At the heart of Christian discipleship is the call to prayer. As followers of the Lord Jesus, we are invited to walk his way, and such a way centers around prayer. We cannot faithfully live the Christian way of life if we are not living a life of prayer.

The Lord Jesus showed us the importance of prayer by surrounding his own life with times and moments of prayer.

In addition, the Lord also taught about prayer and stressed its importance to us. Such teachings are especially found in his collection of parables. As the Catechism of the Catholic Church teaches us: “Three principal parables on prayer are transmitted to us by St. Luke.”

Each of these three principal parables highlights some essential aspect of prayer.

The first parable is of the friend who comes at night and needs food for a guest. The Catechism tells us: “The first [parable], ‘the importunate friend,’ invites us to urgent prayer: ‘Knock, and it will be opened to you.’ To the one who prays like this, the heavenly Father will ‘give whatever he needs,’ and above all the Holy Spirit who contains all gifts.”

The parable rightly stresses the urgency of prayer, especially when there are pressing or emergency needs. It is the power of prayer that will turn chaos into peace, distress into tranquility. We turn to prayer in order to regain what has been taken from our souls by stressful situations. We turn to prayer to encounter God and find virtuous and good solutions to unsettling state of affairs. We slow down, commune with God – who is above all things, receive divine wisdom, and then take actions that will diminish or end the distress.

The second parable is the widow who harasses the judge for a verdict. She is relentless and exhausts the judge to the point that he gives a ruling on her case. The Catechism teaches: “The second, ‘the importunate widow,’ is centered on one of the qualities of prayer: it is necessary to pray always without ceasing and with the patience of faith. ‘And yet, when the Son of Man comes, will he find faith on earth?’”

Perseverance is a rare virtue in Western society today. Many people are eager to roll over, admit defeat, and move along. Such defeatism is also found in prayer. Some will say, “I tried to pray, but it didn’t work!” Work? What exactly is meant when someone says prayer doesn’t work? It oftentimes means that the person didn’t get what they wanted, when they wanted, and how they wanted. In other words, God didn’t obey them.

Prayer, however, is not about getting something. It’s about encountering God and being changed by his grace. Prayer works, if we’re willing to persevere. Sometimes we get what we want. Other times not so much. In either case, prayer works. God’s will is done. Our task is to persevere and trust in his ways.

The third parable is the Pharisee and the tax collector in the Temple. The Pharisee is filled with self-importance and pride, while the tax collector knows that he is a sinner, beats his breast and begs for mercy. The Catechism teaches: “The third parable, ‘the Pharisee and the tax collector,’ concerns the humility of the heart that prays. ‘God, be merciful to me a sinner!’ The Church continues to make this prayer its own: Kyrie eleison!”

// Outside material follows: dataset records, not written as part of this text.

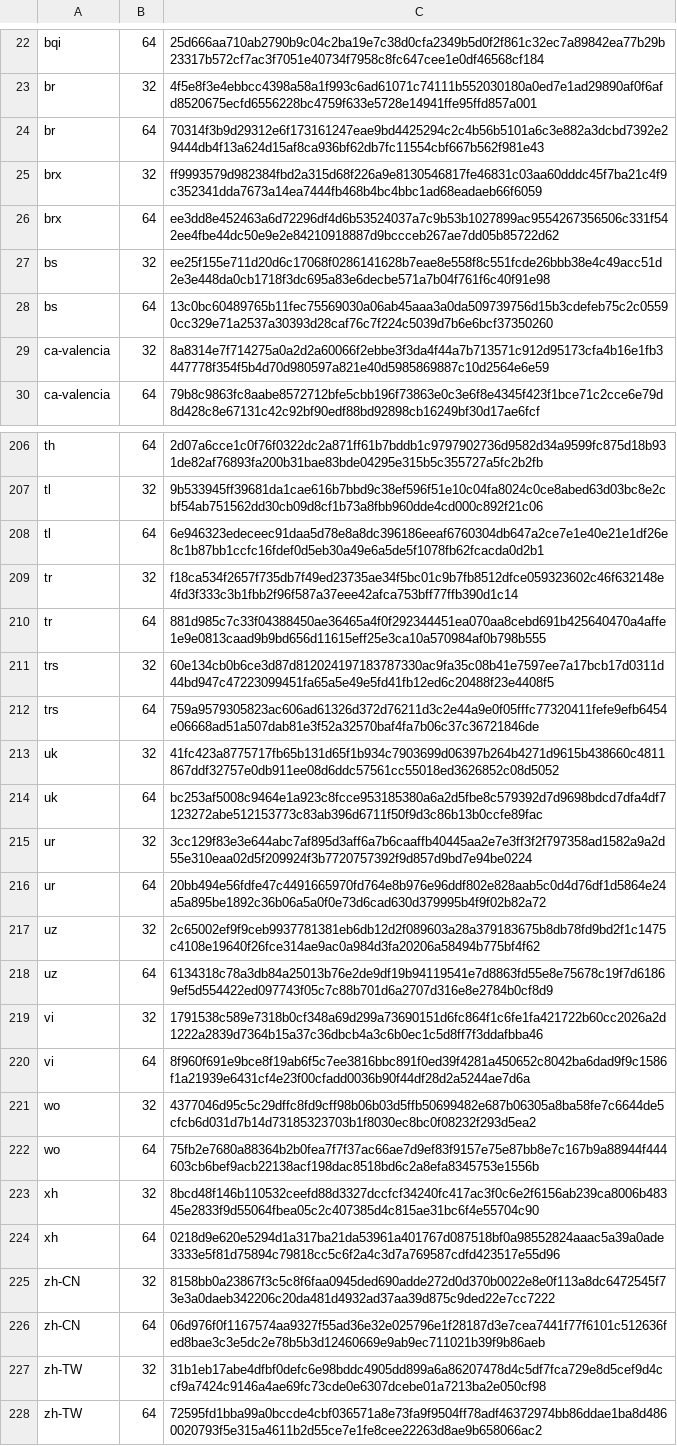
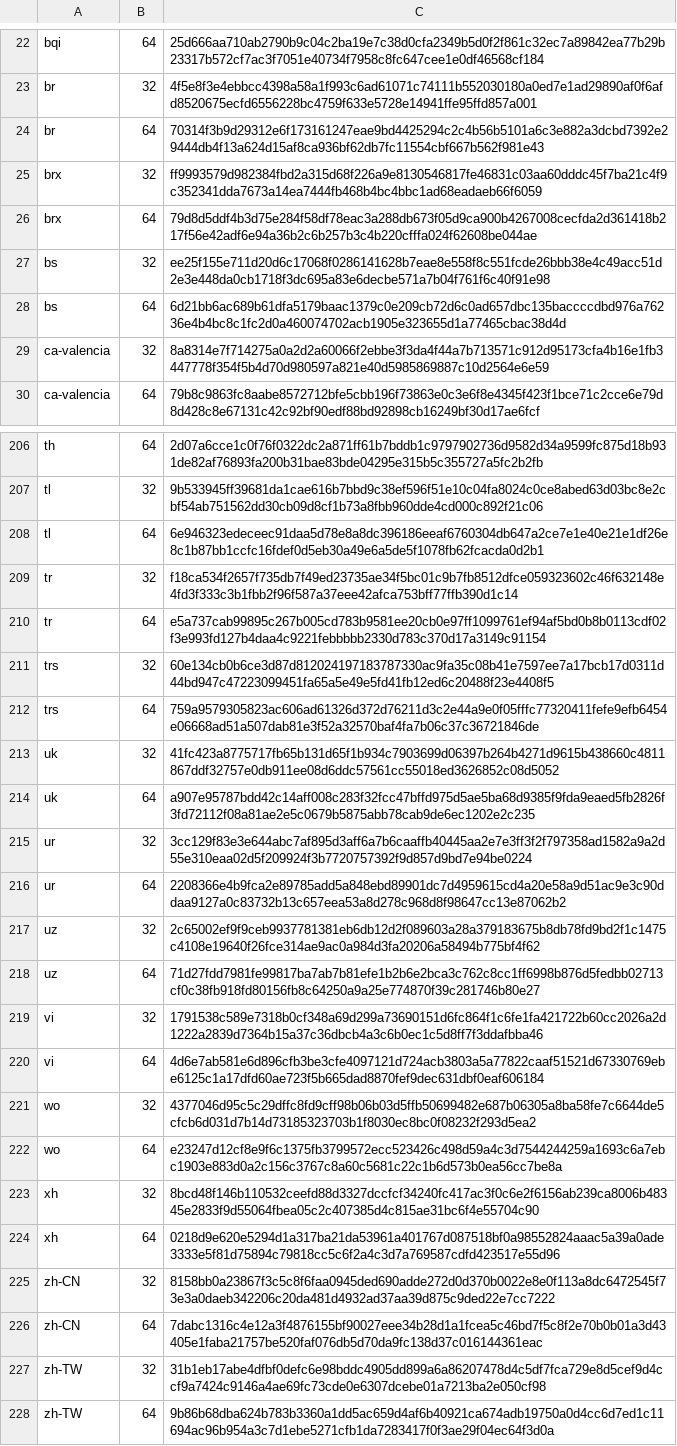
Before and after one commit to mkevenaar/chocolatey-packages, a CSV file: automatic/firefox-nightly/tools/LanguageChecksums.csv, drawn as a sheet; only a part is shown, gaps mark what is left out; the diff covers the shown part only.

Commit message:
AU: 1 updated - firefox-nightly [skip ci] https://gist.github.com/mkevenaar/675e3f672bda54270f8d7f5415f9374d/a4752ae41564d32aae7013c1b909a3558239f4f7

```diff
--- a/automatic/firefox-nightly/tools/LanguageChecksums.csv
+++ b/automatic/firefox-nightly/tools/LanguageChecksums.csv
@@ -25,5 +25,5 @@ br|64|70314f3b9d29312e6f173161247eae9bd4425294c2c4b56b5101a6c3e882a3dcbd7392e294
 brx|32|ff9993579d982384fbd2a315d68f226a9e8130546817fe46831c03aa60dddc45f7ba21c4f9c352341dda7673a14ea7444fb468b4bc4bbc1ad68eadaeb66f6059
-brx|64|ee3dd8e452463a6d72296df4d6b53524037a7c9b53b1027899ac9554267356506c331f542ee4fbe44dc50e9e2e84210918887d9bccceb267ae7dd05b85722d62
+brx|64|79d8d5ddf4b3d75e284f58df78eac3a288db673f05d9ca900b4267008cecfda2d361418b217f56e42adf6e94a36b2c6b257b3c4b220cfffa024f62608be044ae
 bs|32|ee25f155e711d20d6c17068f0286141628b7eae8e558f8c551fcde26bbb38e4c49acc51d2e3e448da0cb1718f3dc695a83e6decbe571a7b04f761f6c40f91e98
-bs|64|13c0bc60489765b11fec75569030a06ab45aaa3a0da509739756d15b3cdefeb75c2c05590cc329e71a2537a30393d28caf76c7f224c5039d7b6e6bcf37350260
+bs|64|6d21bb6ac689b61dfa5179baac1379c0e209cb72d6c0ad657dbc135baccccdbd976a76236e4b4bc8c1fc2d0a460074702acb1905e323655d1a77465cbac38d4d
 ca-valencia|32|8a8314e7f714275a0a2d2a60066f2ebbe3f3da4f44a7b713571c912d95173cfa4b16e1fb3447778f354f5b4d70d980597a821e40d5985869887c10d2564e6e59
@@ -209,3 +209,3 @@ tl|64|6e946323edeceec91daa5d78e8a8dc396186eeaf6760304db647a2ce7e1e40e21e1df26e8c
 tr|32|f18ca534f2657f735db7f49ed23735ae34f5bc01c9b7fb8512dfce059323602c46f632148e4fd3f333c3b1fbb2f96f587a37eee42afca753bff77ffb390d1c14
-tr|64|881d985c7c33f04388450ae36465a4f0f292344451ea070aa8cebd691b425640470a4affe1e9e0813caad9b9bd656d11615eff25e3ca10a570984af0b798b555
+tr|64|e5a737cab99895c267b005cd783b9581ee20cb0e97ff1099761ef94af5bd0b8b0113cdf02f3e993fd127b4daa4c9221febbbbb2330d783c370d17a3149c91154
 trs|32|60e134cb0b6ce3d87d812024197183787330ac9fa35c08b41e7597ee7a17bcb17d0311d44bd947c47223099451fa65a5e49e5fd41fb12ed6c20488f23e4408f5
@@ -213,11 +213,11 @@ trs|64|759a9579305823ac606ad61326d372d76211d3c2e44a9e0f05fffc77320411fefe9efb645
 uk|32|41fc423a8775717fb65b131d65f1b934c7903699d06397b264b4271d9615b438660c4811867ddf32757e0db911ee08d6ddc57561cc55018ed3626852c08d5052
-uk|64|bc253af5008c9464e1a923c8fcce953185380a6a2d5fbe8c579392d7d9698bdcd7dfa4df7123272abe512153773c83ab396d6711f50f9d3c86b13b0ccfe89fac
+uk|64|a907e95787bdd42c14aff008c283f32fcc47bffd975d5ae5ba68d9385f9fda9eaed5fb2826f3fd72112f08a81ae2e5c0679b5875abb78cab9de6ec1202e2c235
 ur|32|3cc129f83e3e644abc7af895d3aff6a7b6caaffb40445aa2e7e3ff3f2f797358ad1582a9a2d55e310eaa02d5f209924f3b7720757392f9d857d9bd7e94be0224
-ur|64|20bb494e56fdfe47c4491665970fd764e8b976e96ddf802e828aab5c0d4d76df1d5864e24a5a895be1892c36b06a5a0f0e73d6cad630d379995b4f9f02b82a72
+ur|64|2208366e4b9fca2e89785add5a848ebd89901dc7d4959615cd4a20e58a9d51ac9e3c90ddaa9127a0c83732b13c657eea53a8d278c968d8f98647cc13e87062b2
 uz|32|2c65002ef9f9ceb9937781381eb6db12d2f089603a28a379183675b8db78fd9bd2f1c1475c4108e19640f26fce314ae9ac0a984d3fa20206a58494b775bf4f62
-uz|64|6134318c78a3db84a25013b76e2de9df19b94119541e7d8863fd55e8e75678c19f7d61869ef5d554422ed097743f05c7c88b701d6a2707d316e8e2784b0cf8d9
+uz|64|71d27fdd7981fe99817ba7ab7b81efe1b2b6e2bca3c762c8cc1ff6998b876d5fedbb02713cf0c38fb918fd80156fb8c64250a9a25e774870f39c281746b80e27
 vi|32|1791538c589e7318b0cf348a69d299a73690151d6fc864f1c6fe1fa421722b60cc2026a2d1222a2839d7364b15a37c36dbcb4a3c6b0ec1c5d8ff7f3ddafbba46
-vi|64|8f960f691e9bce8f19ab6f5c7ee3816bbc891f0ed39f4281a450652c8042ba6dad9f9c1586f1a21939e6431cf4e23f00cfadd0036b90f44df28d2a5244ae7d6a
+vi|64|4d6e7ab581e6d896cfb3be3cfe4097121d724acb3803a5a77822caaf51521d67330769ebe6125c1a17dfd60ae723f5b665dad8870fef9dec631dbf0eaf606184
 wo|32|4377046d95c5c29dffc8fd9cff98b06b03d5ffb50699482e687b06305a8ba58fe7c6644de5cfcb6d031d7b14d73185323703b1f8030ec8bc0f08232f293d5ea2
-wo|64|75fb2e7680a88364b2b0fea7f7f37ac66ae7d9ef83f9157e75e87bb8e7c167b9a88944f444603cb6bef9acb22138acf198dac8518bd6c2a8efa8345753e1556b
+wo|64|e23247d12cf8e9f6c1375fb3799572ecc523426c498d59a4c3d7544244259a1693c6a7ebc1903e883d0a2c156c3767c8a60c5681c22c1b6d573b0ea56cc7be8a
 xh|32|8bcd48f146b110532ceefd88d3327dccfcf34240fc417ac3f0c6e2f6156ab239ca8006b48345e2833f9d55064fbea05c2c407385d4c815ae31bc6f4e55704c90
@@ -225,4 +225,4 @@ xh|64|0218d9e620e5294d1a317ba21da53961a401767d087518bf0a98552824aaac5a39a0ade333
 zh-CN|32|8158bb0a23867f3c5c8f6faa0945ded690adde272d0d370b0022e8e0f113a8dc6472545f73e3a0daeb342206c20da481d4932ad37aa39d875c9ded22e7cc7222
-zh-CN|64|06d976f0f1167574aa9327f55ad36e32e025796e1f28187d3e7cea7441f77f6101c512636fed8bae3c3e5dc2e78b5b3d12460669e9ab9ec711021b39f9b86aeb
+zh-CN|64|7dabc1316c4e12a3f4876155bf90027eee34b28d1a1fcea5c46bd7f5c8f2e70b0b01a3d43405e1faba21757be520faf076db5d70da9fc138d37c016144361eac
 zh-TW|32|31b1eb17abe4dfbf0defc6e98bddc4905dd899a6a86207478d4c5df7fca729e8d5cef9d4ccf9a7424c9146a4ae69fc73cde0e6307dcebe01a7213ba2e050cf98
-zh-TW|64|72595fd1bba99a0bccde4cbf036571a8e73fa9f9504ff78adf46372974bb86ddae1ba8d4860020793f5e315a4611b2d55ce7e1fe8cee22263d8ae9b658066ac2
+zh-TW|64|9b86b68dba624b783b3360a1dd5ac659d4af6b40921ca674adb19750a0d4cc6d7ed1c11694ac96b954a3c7d1ebe5271cfb1da7283417f0f3ae29f04ec64f3d0a
```
Also changed, not shown: 5 edited cells elsewhere in this file, 3 other files.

Humility is the only path that prayer feels comfortable to tread. Humility is needed if we are going to truly pray. It is only the heart that knows where it stands before God that will have the necessary openness to truly pray, speaking honestly before God and quieting itself so that God can be heard and listened to when he speaks. Docility is the key that opens the spiritual life.

The way of humility is the way of the Lord, and so humility is the way of prayer. Pride and arrogance pounces on the soul and hubris chokes the life of grace from the heart. In such slavery, the soul cannot aspire or respond to the call of prayer.

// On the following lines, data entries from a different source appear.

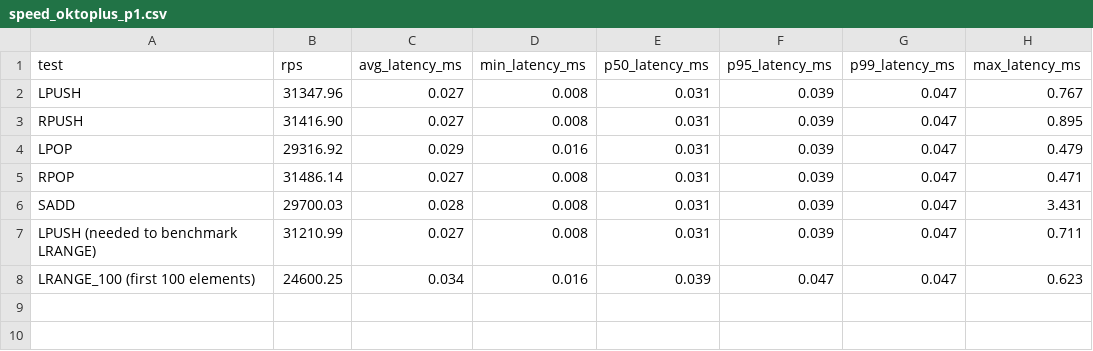
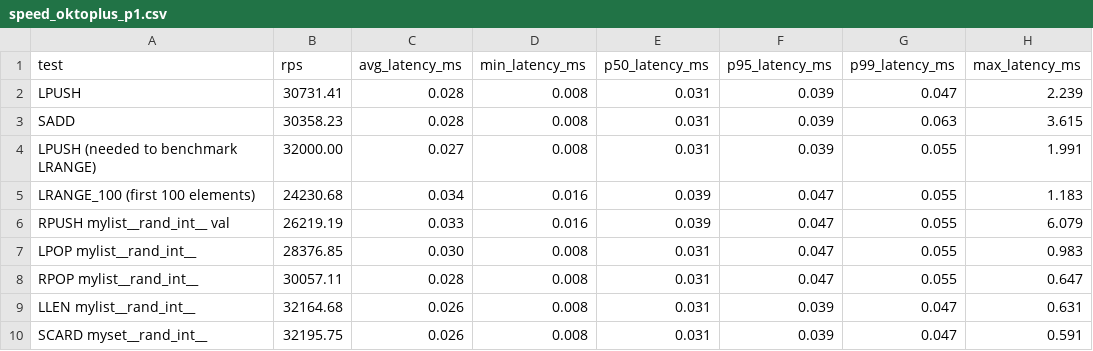
Before and after one commit to kalman5/oktoplus, a CSV file: benchmark_results/raw/speed_oktoplus_p1.csv, drawn as a sheet.

```diff
--- a/benchmark_results/raw/speed_oktoplus_p1.csv
+++ b/benchmark_results/raw/speed_oktoplus_p1.csv
@@ -1,8 +1,10 @@
 "test","rps","avg_latency_ms","min_latency_ms","p50_latency_ms","p95_latency_ms","p99_latency_ms","max_latency_ms"
-"LPUSH","31347.96","0.027","0.008","0.031","0.039","0.047","0.767"
-"RPUSH","31416.90","0.027","0.008","0.031","0.039","0.047","0.895"
-"LPOP","29316.92","0.029","0.016","0.031","0.039","0.047","0.479"
-"RPOP","31486.14","0.027","0.008","0.031","0.039","0.047","0.471"
-"SADD","29700.03","0.028","0.008","0.031","0.039","0.047","3.431"
-"LPUSH (needed to benchmark LRANGE)","31210.99","0.027","0.008","0.031","0.039","0.047","0.711"
-"LRANGE_100 (first 100 elements)","24600.25","0.034","0.016","0.039","0.047","0.047","0.623"
+"LPUSH","30731.41","0.028","0.008","0.031","0.039","0.047","2.239"
+"SADD","30358.23","0.028","0.008","0.031","0.039","0.063","3.615"
+"LPUSH (needed to benchmark LRANGE)","32000.00","0.027","0.008","0.031","0.039","0.055","1.991"
+"LRANGE_100 (first 100 elements)","24230.68","0.034","0.016","0.039","0.047","0.055","1.183"
+"RPUSH mylist__rand_int__ val","26219.19","0.033","0.016","0.039","0.047","0.055","6.079"
+"LPOP mylist__rand_int__","28376.85","0.030","0.008","0.031","0.047","0.055","0.983"
+"RPOP mylist__rand_int__","30057.11","0.028","0.008","0.031","0.047","0.055","0.647"
+"LLEN mylist__rand_int__","32164.68","0.026","0.008","0.031","0.039","0.047","0.631"
+"SCARD myset__rand_int__","32195.75","0.026","0.008","0.031","0.039","0.047","0.591"
```
Also changed, not shown: benchmark_results/raw/speed_redis_p1.csv, benchmark_results/raw/speed_redis_p16.csv, 3 other files.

In these three parables, the Lord Jesus gives us a plain, no-nonsense instruction on prayer. Prayer needs a sense of urgency. Prayer needs to persevere. And prayer needs humility if it is going to grow and flourish within us.